[Structured diff data]
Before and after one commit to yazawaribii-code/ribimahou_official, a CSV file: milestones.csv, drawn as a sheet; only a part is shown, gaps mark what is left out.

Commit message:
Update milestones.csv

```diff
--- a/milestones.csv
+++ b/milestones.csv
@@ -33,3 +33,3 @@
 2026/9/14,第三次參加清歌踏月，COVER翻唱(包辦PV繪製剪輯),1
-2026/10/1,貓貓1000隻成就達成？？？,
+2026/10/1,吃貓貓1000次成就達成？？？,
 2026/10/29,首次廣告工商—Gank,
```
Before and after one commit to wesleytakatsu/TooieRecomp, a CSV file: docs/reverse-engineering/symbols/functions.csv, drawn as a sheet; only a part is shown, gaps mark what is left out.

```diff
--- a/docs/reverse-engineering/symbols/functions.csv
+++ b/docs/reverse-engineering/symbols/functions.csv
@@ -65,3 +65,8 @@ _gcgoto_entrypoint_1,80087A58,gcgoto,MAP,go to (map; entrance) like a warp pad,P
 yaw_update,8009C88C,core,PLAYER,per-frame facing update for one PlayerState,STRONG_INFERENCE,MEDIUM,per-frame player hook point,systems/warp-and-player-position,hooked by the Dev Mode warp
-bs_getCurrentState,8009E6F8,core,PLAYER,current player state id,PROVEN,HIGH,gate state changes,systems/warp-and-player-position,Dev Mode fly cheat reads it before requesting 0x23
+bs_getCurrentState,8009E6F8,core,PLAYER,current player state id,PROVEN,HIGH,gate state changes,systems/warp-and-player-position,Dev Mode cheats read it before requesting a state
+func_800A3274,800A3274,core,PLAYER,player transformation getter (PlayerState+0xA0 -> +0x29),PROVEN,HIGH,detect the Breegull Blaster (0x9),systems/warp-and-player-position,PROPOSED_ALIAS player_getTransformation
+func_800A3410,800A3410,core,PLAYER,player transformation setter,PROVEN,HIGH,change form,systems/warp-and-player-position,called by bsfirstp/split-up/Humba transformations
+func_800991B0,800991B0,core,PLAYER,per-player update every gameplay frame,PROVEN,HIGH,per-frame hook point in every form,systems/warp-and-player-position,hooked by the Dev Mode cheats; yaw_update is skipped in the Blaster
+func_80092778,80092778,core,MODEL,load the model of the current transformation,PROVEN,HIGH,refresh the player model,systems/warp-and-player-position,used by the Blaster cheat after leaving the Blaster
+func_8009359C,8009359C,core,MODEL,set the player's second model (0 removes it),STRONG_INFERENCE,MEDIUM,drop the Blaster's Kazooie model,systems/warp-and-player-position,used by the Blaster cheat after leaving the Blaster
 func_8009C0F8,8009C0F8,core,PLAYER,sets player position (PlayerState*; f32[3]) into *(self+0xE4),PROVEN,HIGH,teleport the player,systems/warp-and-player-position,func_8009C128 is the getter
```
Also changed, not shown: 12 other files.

| About this task |
If a line in the entries above has the word "what", copy it.

| Reply |
Before and after one commit to yazawaribii-code/ribimahou_official, a CSV file: milestones.csv, drawn as a sheet; only a part is shown, gaps mark what is left out.
Before and after one commit to wesleytakatsu/TooieRecomp, a CSV file: docs/reverse-engineering/symbols/functions.csv, drawn as a sheet; only a part is shown, gaps mark what is left out.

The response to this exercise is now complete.